It was quite an event.  I've been to 30 countries, all over the world-- in villages where no one spoke a word of any language I knew-- and this flight ranks up there with any adventure I've ever taken.


Details of the flight follow below; some of the highlights include lifting off in the dead of night, flying through the dawn, flying over the busy RDU controlled airspace with heavy FedEx planes coming in for landing around us, and a little Bonanza flying *directly* underneath us, and crew meeting us at our landing with warm breakfast, 53.31 miles after we launched.  If you are a casual reader, you might enjoy skipping to the photos; there is a complete debrief for those interested in the gas flight!


Since this is the gas *cluster* list, I want to clarify that this was a test flight using a proven gas balloon, flown along with two of the gas cluster cells.  This allowed me to perform a number of tests on the cells, while still flying under a previously tested envelope.

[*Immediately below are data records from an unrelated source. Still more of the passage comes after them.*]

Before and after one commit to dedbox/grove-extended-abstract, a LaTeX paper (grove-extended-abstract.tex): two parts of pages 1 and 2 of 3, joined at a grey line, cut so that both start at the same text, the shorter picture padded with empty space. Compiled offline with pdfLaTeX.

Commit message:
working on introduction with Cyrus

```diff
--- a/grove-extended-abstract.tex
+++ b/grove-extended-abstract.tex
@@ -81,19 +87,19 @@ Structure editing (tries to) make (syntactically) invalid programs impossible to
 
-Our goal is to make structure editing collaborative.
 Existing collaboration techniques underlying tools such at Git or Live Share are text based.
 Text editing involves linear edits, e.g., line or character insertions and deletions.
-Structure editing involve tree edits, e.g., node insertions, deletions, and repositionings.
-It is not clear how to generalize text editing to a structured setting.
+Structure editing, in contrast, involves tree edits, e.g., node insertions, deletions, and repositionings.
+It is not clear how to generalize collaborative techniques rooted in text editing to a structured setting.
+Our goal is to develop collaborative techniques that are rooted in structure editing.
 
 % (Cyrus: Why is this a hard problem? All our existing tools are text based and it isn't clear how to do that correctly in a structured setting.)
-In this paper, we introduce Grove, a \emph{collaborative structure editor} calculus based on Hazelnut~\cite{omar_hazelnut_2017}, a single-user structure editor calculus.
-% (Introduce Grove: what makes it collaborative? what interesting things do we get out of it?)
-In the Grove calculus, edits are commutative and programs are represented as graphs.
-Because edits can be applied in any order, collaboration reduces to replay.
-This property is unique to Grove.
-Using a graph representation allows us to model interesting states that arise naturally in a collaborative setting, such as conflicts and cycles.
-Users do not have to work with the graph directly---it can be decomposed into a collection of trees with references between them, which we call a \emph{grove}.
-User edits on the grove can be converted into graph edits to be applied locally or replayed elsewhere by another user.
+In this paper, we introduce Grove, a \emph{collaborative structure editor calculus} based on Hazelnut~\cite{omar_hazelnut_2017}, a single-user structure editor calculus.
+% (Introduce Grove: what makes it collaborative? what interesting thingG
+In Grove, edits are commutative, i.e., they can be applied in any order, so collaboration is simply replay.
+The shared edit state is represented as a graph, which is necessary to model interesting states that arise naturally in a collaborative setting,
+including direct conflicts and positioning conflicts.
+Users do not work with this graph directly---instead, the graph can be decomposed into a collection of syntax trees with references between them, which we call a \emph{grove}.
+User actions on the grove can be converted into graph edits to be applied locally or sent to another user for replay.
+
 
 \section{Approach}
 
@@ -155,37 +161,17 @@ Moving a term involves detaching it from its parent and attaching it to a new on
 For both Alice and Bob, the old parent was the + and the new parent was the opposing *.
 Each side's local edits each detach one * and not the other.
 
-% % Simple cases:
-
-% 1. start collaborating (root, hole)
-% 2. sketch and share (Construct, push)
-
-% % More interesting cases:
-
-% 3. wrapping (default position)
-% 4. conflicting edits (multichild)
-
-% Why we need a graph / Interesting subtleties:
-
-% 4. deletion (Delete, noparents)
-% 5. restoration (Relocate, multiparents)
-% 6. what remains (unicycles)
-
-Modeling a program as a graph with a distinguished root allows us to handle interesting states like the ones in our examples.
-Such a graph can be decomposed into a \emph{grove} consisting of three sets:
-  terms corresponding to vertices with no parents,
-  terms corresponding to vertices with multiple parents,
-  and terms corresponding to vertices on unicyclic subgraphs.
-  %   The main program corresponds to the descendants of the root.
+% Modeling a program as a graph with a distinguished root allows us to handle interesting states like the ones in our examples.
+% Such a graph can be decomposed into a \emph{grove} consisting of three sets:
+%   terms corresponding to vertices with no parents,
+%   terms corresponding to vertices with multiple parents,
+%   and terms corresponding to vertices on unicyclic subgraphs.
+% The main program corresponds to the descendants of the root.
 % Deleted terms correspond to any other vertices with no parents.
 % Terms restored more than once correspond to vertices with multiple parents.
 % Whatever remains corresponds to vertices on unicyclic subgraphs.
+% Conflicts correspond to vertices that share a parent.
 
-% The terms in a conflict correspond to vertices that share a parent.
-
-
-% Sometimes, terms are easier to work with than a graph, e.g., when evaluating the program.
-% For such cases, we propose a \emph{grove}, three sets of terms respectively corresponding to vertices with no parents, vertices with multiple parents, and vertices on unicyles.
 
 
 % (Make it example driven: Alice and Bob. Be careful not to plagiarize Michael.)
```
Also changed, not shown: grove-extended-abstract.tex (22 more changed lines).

Thank you so much to everyone who made this flight happen, and brought me directly next to my stated goal of a cluster flight!








Our flight was delayed several days by severe weather.  The rockstar experienced gas pilot arrived Thursday night, we picked up the balloon on Friday, and started scrubbing the weather data, looking for our opportunity.  To give you an idea of what we had to work with, let me quote the headlines of our local newspaper, The News and Observer:  “Towns count dead after tornadoes. Cleanup begins after at least 22 people died in a trail of destruction across three states.  BIG WIND IN N.C.”   (Do you see the capitalization of ‘Big wind in N.C.?  I didn’t add that capitalization for emphasis-- it is really like that in the newspaper.)


Clearly we didn’t have a weather window, at least initially.  Troy Bradley, the experienced gas pilot, was gracious enough to extend his stay, and a beautiful weather window came Tuesday night, May 13th.  My executive at work allowed me me to schedule a day away from work, and we were good to fly!


Through the gracious permission of the owners, I had arranged to use the “North Raleigh” private airport, where Carolina Sky Sports operates and holds their drop zone activities.  This is a wonderful airport, which helped us tremendously.  They had given us permission to use a certain launch field, but when the helium came, the gas provider surprised us by asking where our forklift was.  Uh, we didn’t have a forklift!  And, you can’t unload the bulk gas banks without a forlklift.  Apparently everyone that takes bulk gas deliveries has a forklift-- but, um...I don’t have one, you know? 


We had to go, hat in hand, to the airport owners and ask to use their forklift.  They were just letting us use their field as a favor, but now we needed their help with equipment and an operator.  The little forklift couldn’t drive over the grassy hills to our intended launch site, so they gave us a new site, next to the hangars and multi-million dollar airplanes, let us use their forklift-- and provided a forklift operator to unload the gas!  This was all done as a welcoming gesture-- there was no compensation-- they were just amazing people.  (THANK YOU Paul and Nancy! Thank you Carolina Sky Sports!)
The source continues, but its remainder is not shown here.